Jonathan Stewart, Carolina Panthers: Stewart seemed to make it through Sunday's contest just fine despite missing the preseason because of a sore Achilles. The key will be managing this issue over the course of the season since it is not likely to disappear until the season is long over. To that end, Stewart did not practice Wednesday, which appears to be a precautionary maneuver to protect his foot and ankle. Watch Stewart's activity as the week progresses, but expect him to play Sunday.

Wide receivers

Anthony Gonzalez, Indianapolis Colts: The Indianapolis Star is reporting Gonzalez suffered a posterior cruciate ligament sprain and is expected to miss at least four games; the early goal is for him to return just after the Colts' bye week (which is Oct. 18). There were signs from the outset that this injury was on the serious side. Gonzalez went down untouched, which is not uncommon with the more serious anterior cruciate ligament and PCL sprains. Team president Bill Polian indicated that Gonzalez sprained knee ligaments (as in more than one), and while Polian expressed relief that the injury was not season-ending, this certainly suggested a more complex scenario. If Gonzalez did indeed suffer additional damage, even to another less-significant knee ligament, it further compromises the joint stability and makes it that much tougher to rehab.

We have seen other receivers suffer PCL sprains during the season, and it has hampered their effectiveness, even after their returns (which take, on average, four to six weeks). Houston Texans' receiver Andre Johnson suffered this injury in 2007 and missed seven games. In 2008, Minnesota Vikings' receiver Sidney Rice sprained his PCL and seemed a step slower upon his return.

So why the difficulty? Well, the PCL complements the ACL and contributes to overall joint stability. It is much more complicated to repair and consequently is not always surgically treated, especially if the injury is anything less than a Grade 3 or complete tear. The consensus is that most athletes can be functional once the ligament has scarred in to heal.
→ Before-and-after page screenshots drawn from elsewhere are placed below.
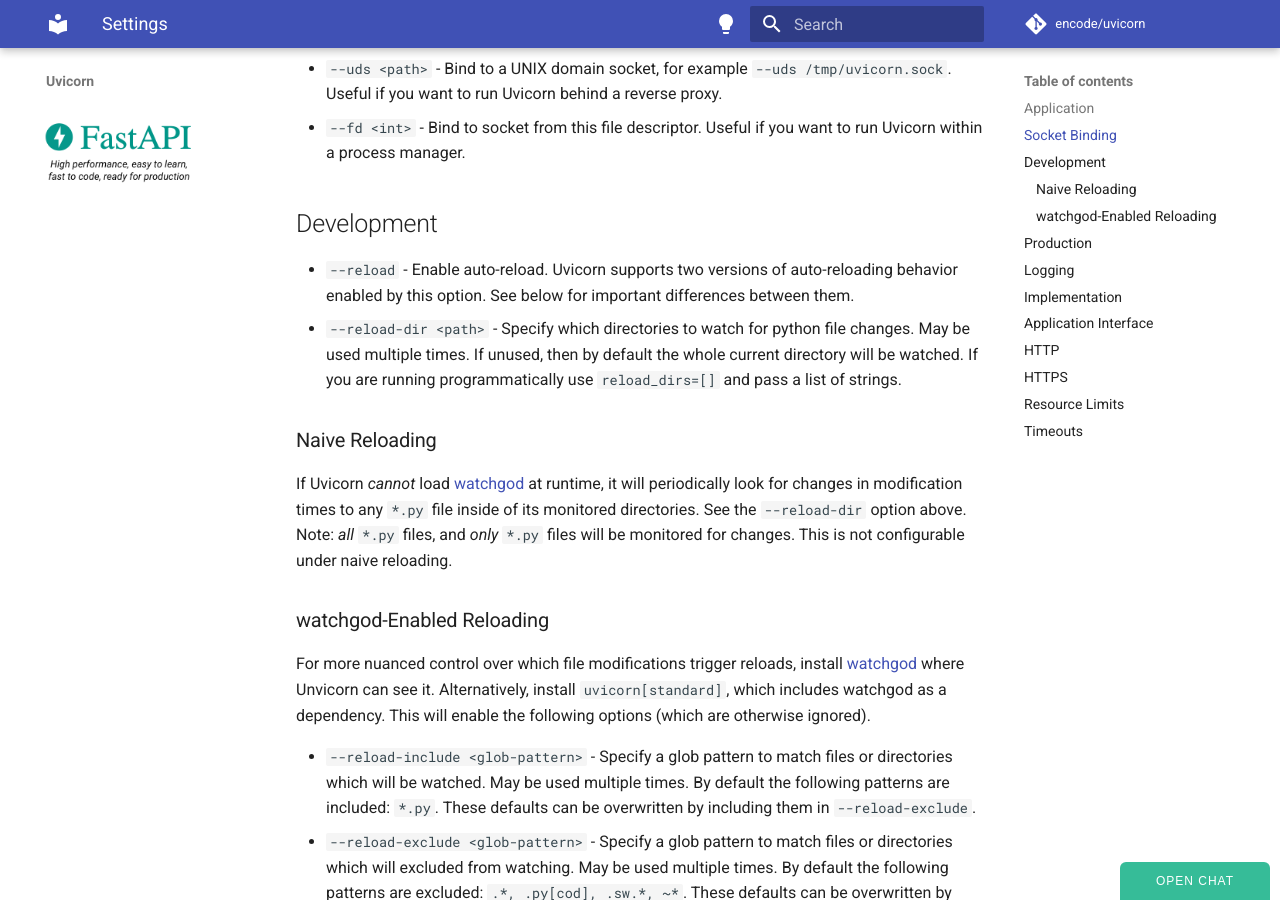
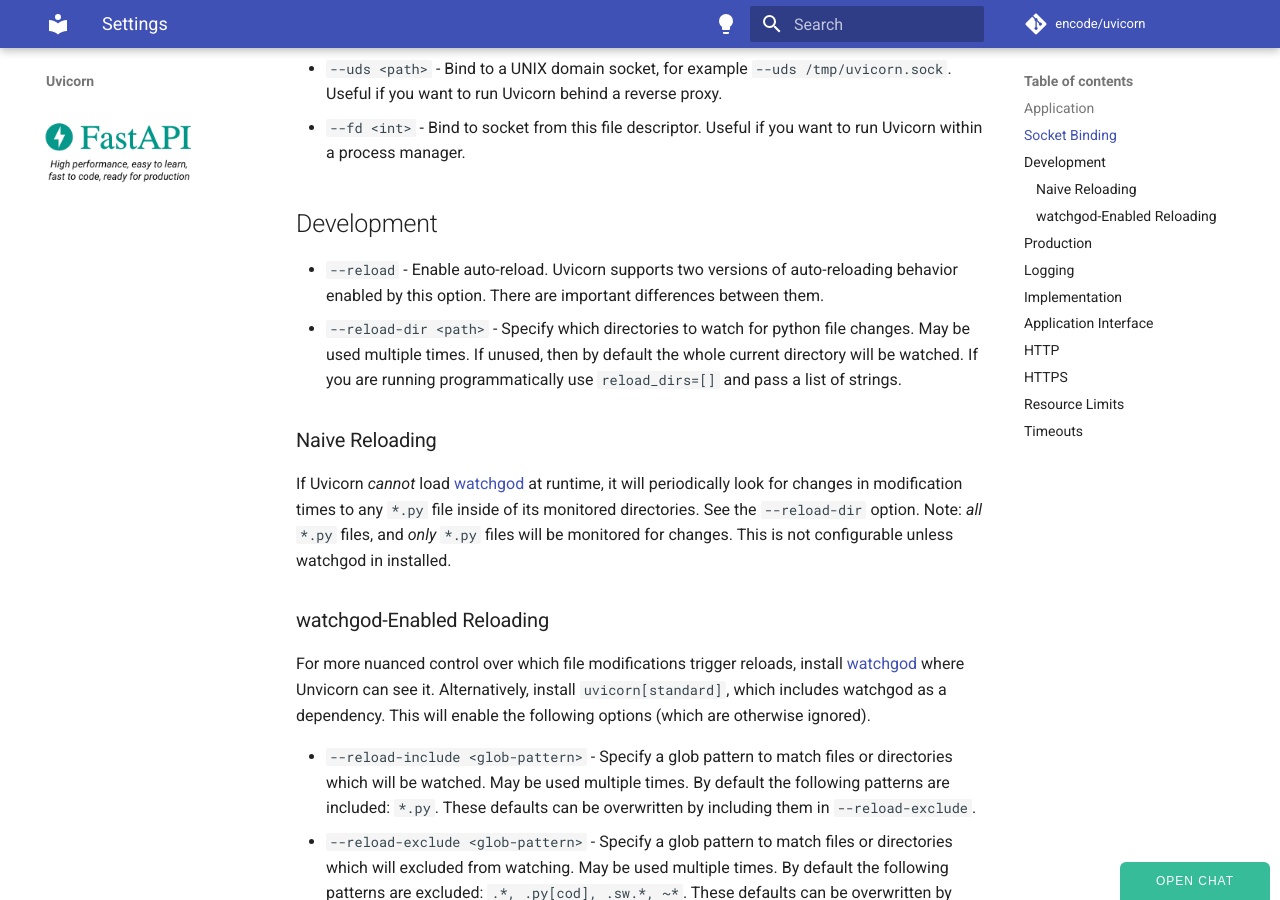
Before and after one commit to encode/uvicorn, an MkDocs documentation site: the page built from docs/settings.md, in a window 1280 px wide and 900 px high, scrolled down 824 px. Built offline with MkDocs 1.6.1 and Material for MkDocs 9.7.7, drawn with Linux system fonts in a browser that asks for light colours; comment, search, counter and statistics services are not loaded.

Commit message:
Respond to reviewer feedback
Further clarify docs and reflect limitations in `--help` text.

```diff
--- a/docs/settings.md
+++ b/docs/settings.md
@@ -28,12 +28,12 @@
 
 ## Development
 
-* `--reload` - Enable auto-reload. Uvicorn supports two versions of auto-reloading behavior enabled by this option. See below for important differences between them.
+* `--reload` - Enable auto-reload. Uvicorn supports two versions of auto-reloading behavior enabled by this option. There are important differences between them.
 * `--reload-dir <path>` - Specify which directories to watch for python file changes. May be used multiple times. If unused, then by default the whole current directory will be watched. If you are running programmatically use `reload_dirs=[]` and pass a list of strings.
 
 ### Naive Reloading
 
-If Uvicorn _cannot_ load [watchgod](https://pypi.org/project/watchgod/) at runtime, it will periodically look for changes in modification times to any `*.py` file inside of its monitored directories. See the `--reload-dir` option above. Note: _all_ `*.py` files, and _only_ `*.py` files will be monitored for changes. This is not configurable under naive reloading.
+If Uvicorn _cannot_ load [watchgod](https://pypi.org/project/watchgod/) at runtime, it will periodically look for changes in modification times to any `*.py` file inside of its monitored directories. See the `--reload-dir` option. Note: _all_ `*.py` files, and _only_ `*.py` files will be monitored for changes. This is not configurable unless watchgod in installed.
 
 ### watchgod-Enabled Reloading
 
```
Also changed, not shown: 1 other file.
If problems persist, the athlete might undergo offseason surgery to clean up the area, but in the meantime, he or she tries to play through it. A damaged ligament, however, means the body must compensate for that instability, and it can take extended time, even an offseason, for that to occur. In other words, Gonzalez might be able to return, but whether he can function at the level he was at to start the season is, as of now, unknown.
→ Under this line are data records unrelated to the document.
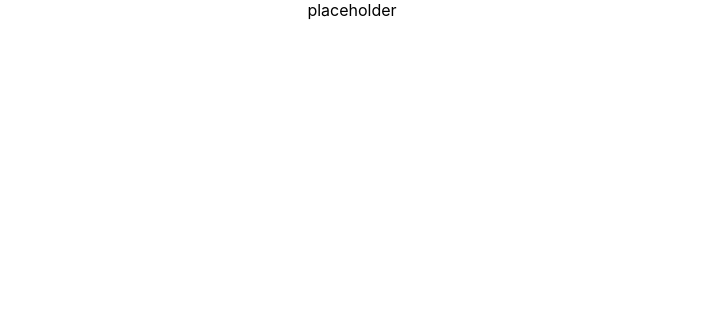
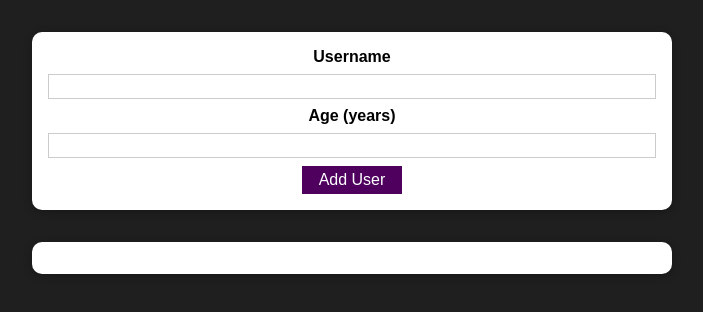
Before and after one commit to wiamnasr/react-username_app-wiamnasr, a React (Create React App) app: page / in a window 1280 px wide. Shown: the top 312 px of the page, without its empty margins (288-991 px from the left). Built offline with nearby package versions, Linux system fonts and the light colour scheme.

Commit message:
UI and Users components

```diff
--- a/src/App.js
+++ b/src/App.js
@@ -1,7 +1,16 @@
 import "./App.css";
 
+// Components
+import AddUser from "./components/Users/AddUser/AddUser";
+import UsersList from "./components/Users/UsersList/UsersList";
+
 function App() {
-  return <div className='App'>placeholder</div>;
+  return (
+    <div className='App'>
+      <AddUser />
+      <UsersList users={[]} />
+    </div>
+  );
 }
 
 export default App;
--- /dev/null
+++ b/src/components/UI/Buton/Button.js
@@ -0,0 +1,18 @@
+import React from "react";
+
+// Style
+import classes from "./Button.module.css";
+
+const Button = (props) => {
+  return (
+    <button
+      className={classes.button}
+      type={props.type || "button"}
+      onClick={props.onClick}
+    >
+      {props.children}
+    </button>
+  );
+};
+
+export default Button;
--- /dev/null
+++ b/src/components/UI/Buton/Button.module.css
@@ -0,0 +1,18 @@
+.button {
+  font: inherit;
+  border: 1px solid #4f005f;
+  background: #4f005f;
+  color: white;
+  padding: 0.25rem 1rem;
+  cursor: pointer;
+}
+
+.button:hover,
+.button:active {
+  background: #741188;
+  border-color: #741188;
+}
+
+.button:focus {
+  outline: none;
+}
--- /dev/null
+++ b/src/components/UI/Card/Card.js
@@ -0,0 +1,11 @@
+import React from "react";
+
+import classes from "./Card.module.css";
+
+const Card = (props) => {
+  return (
+    <div className={`${classes.card} ${props.className}`}>{props.children}</div>
+  );
+};
+
+export default Card;
--- /dev/null
+++ b/src/components/UI/Card/Card.module.css
@@ -0,0 +1,5 @@
+.card {
+  background: white;
+  box-shadow: 0 2px 8px rgba(0, 0, 0, 0.26);
+  border-radius: 10px;
+}
--- /dev/null
+++ b/src/components/Users/AddUser/AddUser.js
@@ -0,0 +1,61 @@
+import React, { useState } from "react";
+
+// Components
+import Card from "../../UI/Card/Card";
+import Button from "../../UI/Buton/Button";
+
+// Style
+import classes from "./AddUser.module.css";
+
+const AddUser = (props) => {
+  //
+  // useState hooks
+  const [enteredUsername, setEnteredUsername] = useState("");
+  const [enteredAge, setEnteredAge] = useState("");
+
+  const addUserHandler = (event) => {
+    event.preventDefault();
+    if (enteredUsername.trim().length === 0 || enteredAge.trim().length === 0) {
+      return;
+    }
+    // making sure enteredAge is a number with +enteredAge (not needed here as the input field type is already set as 'number', but good to know)
+    if (+enteredAge < 1) {
+      return;
+    }
+    console.log(enteredUsername, enteredAge);
+    setEnteredUsername("");
+    setEnteredAge("");
+  };
+
+  const usernameChangeHandler = (event) => {
+    setEnteredUsername(event.target.value);
+  };
+
+  const ageChangeHandler = (event) => {
+    setEnteredAge(event.target.value);
+  };
+
+  return (
+    <Card className={classes.input}>
+      <form onSubmit={addUserHandler}>
+        <label htmlFor='username'>Username</label>
+        <input
+          id='username'
+          type='text'
+          value={enteredUsername}
+          onChange={usernameChangeHandler}
+        />
+        <label htmlFor='age'>Age (years)</label>
+        <input
+          id='age'
+          type='number'
+          value={enteredAge}
+          onChange={ageChangeHandler}
+        />
+        <Button type='submit'>Add User</Button>
+      </form>
+    </Card>
+  );
+};
+
+export default AddUser;
--- /dev/null
+++ b/src/components/Users/AddUser/AddUser.module.css
@@ -0,0 +1,26 @@
+.input {
+  margin: 2rem auto;
+  padding: 1rem;
+  width: 90%;
+  max-width: 40rem;
+}
+
+.input label {
+  display: block;
+  font-weight: bold;
+  margin-bottom: 0.5rem;
+}
+
+.input input {
+  font: inherit;
+  display: block;
+  width: 100%;
+  border: 1px solid #ccc;
+  padding: 0.15rem;
+  margin-bottom: 0.5rem;
+}
+
+.input input:focus {
+  outline: none;
+  border-color: #4f005f;
+}
--- /dev/null
+++ b/src/components/Users/UsersList/UsersList.js
@@ -0,0 +1,23 @@
+import React from "react";
+
+// Style
+import classes from "./UsersList.module.css";
+
+// Component Style
+import Card from "../../UI/Card/Card";
+
+const UsersList = (props) => {
+  return (
+    <Card className={classes.users}>
+      <ul>
+        {props.users.map((user) => (
+          <li>
+            {user.name} ({user.age} years old)
+          </li>
+        ))}
+      </ul>
+    </Card>
+  );
+};
+
+export default UsersList;
--- /dev/null
+++ b/src/components/Users/UsersList/UsersList.module.css
@@ -0,0 +1,16 @@
+.users {
+  margin: 2rem auto;
+  width: 90%;
+  max-width: 40rem;
+}
+
+.users ul {
+  list-style: none;
+  padding: 1rem;
+}
+
+.users li {
+  border: 1px solid #ccc;
+  margin: 0.5rem 0;
+  padding: 0.5rem;
+}
--- a/src/index.css
+++ b/src/index.css
@@ -1,13 +1,12 @@
+* {
+  box-sizing: border-box;
+}
+
+html {
+  font-family: sans-serif;
+  background: #1f1f1f;
+}
+
 body {
   margin: 0;
-  font-family: -apple-system, BlinkMacSystemFont, 'Segoe UI', 'Roboto', 'Oxygen',
-    'Ubuntu', 'Cantarell', 'Fira Sans', 'Droid Sans', 'Helvetica Neue',
-    sans-serif;
-  -webkit-font-smoothing: antialiased;
-  -moz-osx-font-smoothing: grayscale;
 }
-
-code {
-  font-family: source-code-pro, Menlo, Monaco, Consolas, 'Courier New',
-    monospace;
-}
```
What does that mean for fantasy owners? Well, Gonzalez will be out for more than a month, so an immediate replacement is in order. But that replacement might be permanent, because not only could Gonzalez's recovery timetable change, but it also remains to be seen how effective he will be when he returns.

Anquan Boldin, Arizona Cardinals: It might still be a guessing game when it comes to Boldin's Sunday status. Boldin was active in Week 1, but he did essentially nothing, as predicted. Boldin, who had not participated fully in practice since late August, clearly was not himself, and he notched only two receptions. That said, there might have been some pressure for Boldin to play because Steve Breaston, somewhat surprisingly, could not (apparently, his knee swelled up Sunday morning). Boldin practiced Wednesday, but Breaston was limited to the walk-through, according to the East Valley Tribune, so it does appear Boldin will get the nod. We will keep an eye on practices throughout the week to get a better indicator before Sunday.
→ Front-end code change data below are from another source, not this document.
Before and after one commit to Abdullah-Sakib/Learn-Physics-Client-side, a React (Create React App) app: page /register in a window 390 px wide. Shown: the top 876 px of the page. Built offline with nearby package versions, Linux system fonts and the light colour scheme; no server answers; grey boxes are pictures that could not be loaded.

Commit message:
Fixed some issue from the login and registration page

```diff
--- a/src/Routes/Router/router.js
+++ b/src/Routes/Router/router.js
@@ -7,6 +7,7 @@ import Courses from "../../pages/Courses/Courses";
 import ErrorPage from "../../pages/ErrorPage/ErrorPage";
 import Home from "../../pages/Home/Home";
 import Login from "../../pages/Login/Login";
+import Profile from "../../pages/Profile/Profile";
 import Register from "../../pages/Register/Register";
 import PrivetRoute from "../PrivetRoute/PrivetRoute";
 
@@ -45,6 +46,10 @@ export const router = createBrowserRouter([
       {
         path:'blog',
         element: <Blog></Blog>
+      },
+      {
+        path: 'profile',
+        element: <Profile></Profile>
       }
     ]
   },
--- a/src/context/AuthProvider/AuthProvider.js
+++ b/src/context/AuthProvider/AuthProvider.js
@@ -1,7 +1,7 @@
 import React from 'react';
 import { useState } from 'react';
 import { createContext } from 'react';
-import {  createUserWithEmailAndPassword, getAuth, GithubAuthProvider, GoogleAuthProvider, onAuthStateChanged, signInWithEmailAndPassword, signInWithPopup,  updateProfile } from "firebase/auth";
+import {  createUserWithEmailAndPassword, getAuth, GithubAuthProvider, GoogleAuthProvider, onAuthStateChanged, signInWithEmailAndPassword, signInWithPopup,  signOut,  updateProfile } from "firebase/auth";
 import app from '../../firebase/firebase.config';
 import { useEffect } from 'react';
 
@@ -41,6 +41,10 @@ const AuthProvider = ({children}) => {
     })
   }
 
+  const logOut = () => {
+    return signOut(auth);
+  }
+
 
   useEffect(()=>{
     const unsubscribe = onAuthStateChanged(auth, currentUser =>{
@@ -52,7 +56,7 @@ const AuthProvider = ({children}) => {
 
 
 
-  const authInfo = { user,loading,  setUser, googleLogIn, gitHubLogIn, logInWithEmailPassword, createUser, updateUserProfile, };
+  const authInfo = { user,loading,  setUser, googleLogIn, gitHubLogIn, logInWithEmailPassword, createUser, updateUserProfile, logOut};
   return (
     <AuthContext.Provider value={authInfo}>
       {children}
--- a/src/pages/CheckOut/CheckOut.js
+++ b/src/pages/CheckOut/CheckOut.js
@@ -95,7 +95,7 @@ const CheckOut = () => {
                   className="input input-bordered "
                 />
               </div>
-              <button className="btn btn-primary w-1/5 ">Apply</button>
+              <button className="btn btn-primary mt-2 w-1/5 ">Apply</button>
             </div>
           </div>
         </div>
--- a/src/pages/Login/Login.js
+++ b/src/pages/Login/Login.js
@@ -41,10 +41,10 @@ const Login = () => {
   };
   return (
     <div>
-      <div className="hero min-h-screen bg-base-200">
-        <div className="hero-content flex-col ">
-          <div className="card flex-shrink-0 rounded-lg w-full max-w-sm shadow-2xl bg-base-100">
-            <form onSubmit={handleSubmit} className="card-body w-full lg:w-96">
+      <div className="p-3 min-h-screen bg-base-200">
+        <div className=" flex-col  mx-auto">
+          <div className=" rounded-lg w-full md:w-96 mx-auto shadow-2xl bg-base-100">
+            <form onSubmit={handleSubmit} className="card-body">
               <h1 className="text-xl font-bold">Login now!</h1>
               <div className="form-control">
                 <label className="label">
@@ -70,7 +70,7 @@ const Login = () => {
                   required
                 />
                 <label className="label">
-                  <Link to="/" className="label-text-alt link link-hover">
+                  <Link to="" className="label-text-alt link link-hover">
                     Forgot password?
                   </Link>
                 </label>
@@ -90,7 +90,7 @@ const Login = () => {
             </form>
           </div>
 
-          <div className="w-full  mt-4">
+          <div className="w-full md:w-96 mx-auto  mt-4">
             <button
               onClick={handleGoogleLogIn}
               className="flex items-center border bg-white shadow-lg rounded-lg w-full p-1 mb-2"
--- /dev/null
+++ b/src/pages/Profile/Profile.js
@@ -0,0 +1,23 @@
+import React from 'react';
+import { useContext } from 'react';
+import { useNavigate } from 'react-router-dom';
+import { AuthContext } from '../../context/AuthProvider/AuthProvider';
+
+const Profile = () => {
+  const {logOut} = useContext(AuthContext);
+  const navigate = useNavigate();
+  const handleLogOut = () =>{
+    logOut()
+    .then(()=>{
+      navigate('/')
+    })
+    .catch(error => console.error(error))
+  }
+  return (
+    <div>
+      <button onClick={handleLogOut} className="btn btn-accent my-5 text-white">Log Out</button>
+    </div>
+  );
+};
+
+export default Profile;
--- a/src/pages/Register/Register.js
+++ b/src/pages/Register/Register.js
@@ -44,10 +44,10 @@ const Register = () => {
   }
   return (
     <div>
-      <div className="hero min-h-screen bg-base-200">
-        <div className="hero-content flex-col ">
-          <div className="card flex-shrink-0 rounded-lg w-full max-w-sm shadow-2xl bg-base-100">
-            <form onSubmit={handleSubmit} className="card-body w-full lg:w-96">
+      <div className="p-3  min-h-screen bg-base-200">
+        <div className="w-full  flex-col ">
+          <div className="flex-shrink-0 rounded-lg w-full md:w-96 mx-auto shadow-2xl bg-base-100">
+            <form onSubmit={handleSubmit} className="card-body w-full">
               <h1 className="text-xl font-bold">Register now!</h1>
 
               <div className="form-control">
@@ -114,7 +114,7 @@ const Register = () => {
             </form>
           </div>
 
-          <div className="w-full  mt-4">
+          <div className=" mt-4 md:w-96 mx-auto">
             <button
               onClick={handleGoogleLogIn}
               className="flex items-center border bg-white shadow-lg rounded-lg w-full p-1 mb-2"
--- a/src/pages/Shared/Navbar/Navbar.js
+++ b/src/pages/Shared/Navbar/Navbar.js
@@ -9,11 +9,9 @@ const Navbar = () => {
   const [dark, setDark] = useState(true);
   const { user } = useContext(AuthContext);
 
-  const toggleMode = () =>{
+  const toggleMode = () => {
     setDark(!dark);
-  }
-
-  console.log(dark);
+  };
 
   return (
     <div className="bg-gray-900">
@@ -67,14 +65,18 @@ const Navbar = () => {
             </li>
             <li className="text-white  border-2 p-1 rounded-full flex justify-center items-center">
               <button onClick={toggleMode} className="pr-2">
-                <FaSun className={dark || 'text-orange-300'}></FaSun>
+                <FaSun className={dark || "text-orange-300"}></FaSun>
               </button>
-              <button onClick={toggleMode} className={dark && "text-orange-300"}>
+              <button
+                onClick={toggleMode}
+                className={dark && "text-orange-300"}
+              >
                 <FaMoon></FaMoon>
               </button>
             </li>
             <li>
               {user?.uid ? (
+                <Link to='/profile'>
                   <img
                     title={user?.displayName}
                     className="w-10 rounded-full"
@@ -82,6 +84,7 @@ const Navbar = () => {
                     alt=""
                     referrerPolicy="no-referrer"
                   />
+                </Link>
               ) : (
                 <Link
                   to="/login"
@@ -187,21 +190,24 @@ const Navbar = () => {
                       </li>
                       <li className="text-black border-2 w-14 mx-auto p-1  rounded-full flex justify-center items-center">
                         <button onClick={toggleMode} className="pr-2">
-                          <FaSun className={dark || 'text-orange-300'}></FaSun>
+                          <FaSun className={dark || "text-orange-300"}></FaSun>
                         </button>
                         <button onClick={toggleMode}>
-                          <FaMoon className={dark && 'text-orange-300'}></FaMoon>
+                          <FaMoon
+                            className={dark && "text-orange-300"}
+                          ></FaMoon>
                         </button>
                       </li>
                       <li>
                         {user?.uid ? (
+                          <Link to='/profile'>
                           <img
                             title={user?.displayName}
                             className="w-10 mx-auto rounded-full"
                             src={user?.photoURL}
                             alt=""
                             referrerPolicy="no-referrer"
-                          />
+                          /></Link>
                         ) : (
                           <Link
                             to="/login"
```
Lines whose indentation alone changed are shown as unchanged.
Kevin Walter, Houston Texans: Walter, who sat out Week 1 with a hamstring strain, appears good to go in Week 2. He practiced fully Wednesday and indicated he was ready to play. According to the Texans' Web site, coach Gary Kubiak seems to agree with Walter, even adding that the receiver will start. One fewer guess to make leading up to Week 2 games.

Be sure to check my Saturday blog for post-Friday NFL injury report updates on all your fantasy players heading into the weekend.

Note: Catch Stephania's injury chats Tuesdays and Fridays from 11 a.m. to noon ET, as well as Sundays from 10 to 10:30 a.m. ET. And check out Fantasy Football Now on Sundays at ESPN.com from 11:30 a.m. ET to kickoff for last-minute inactive announcements, rankings and more!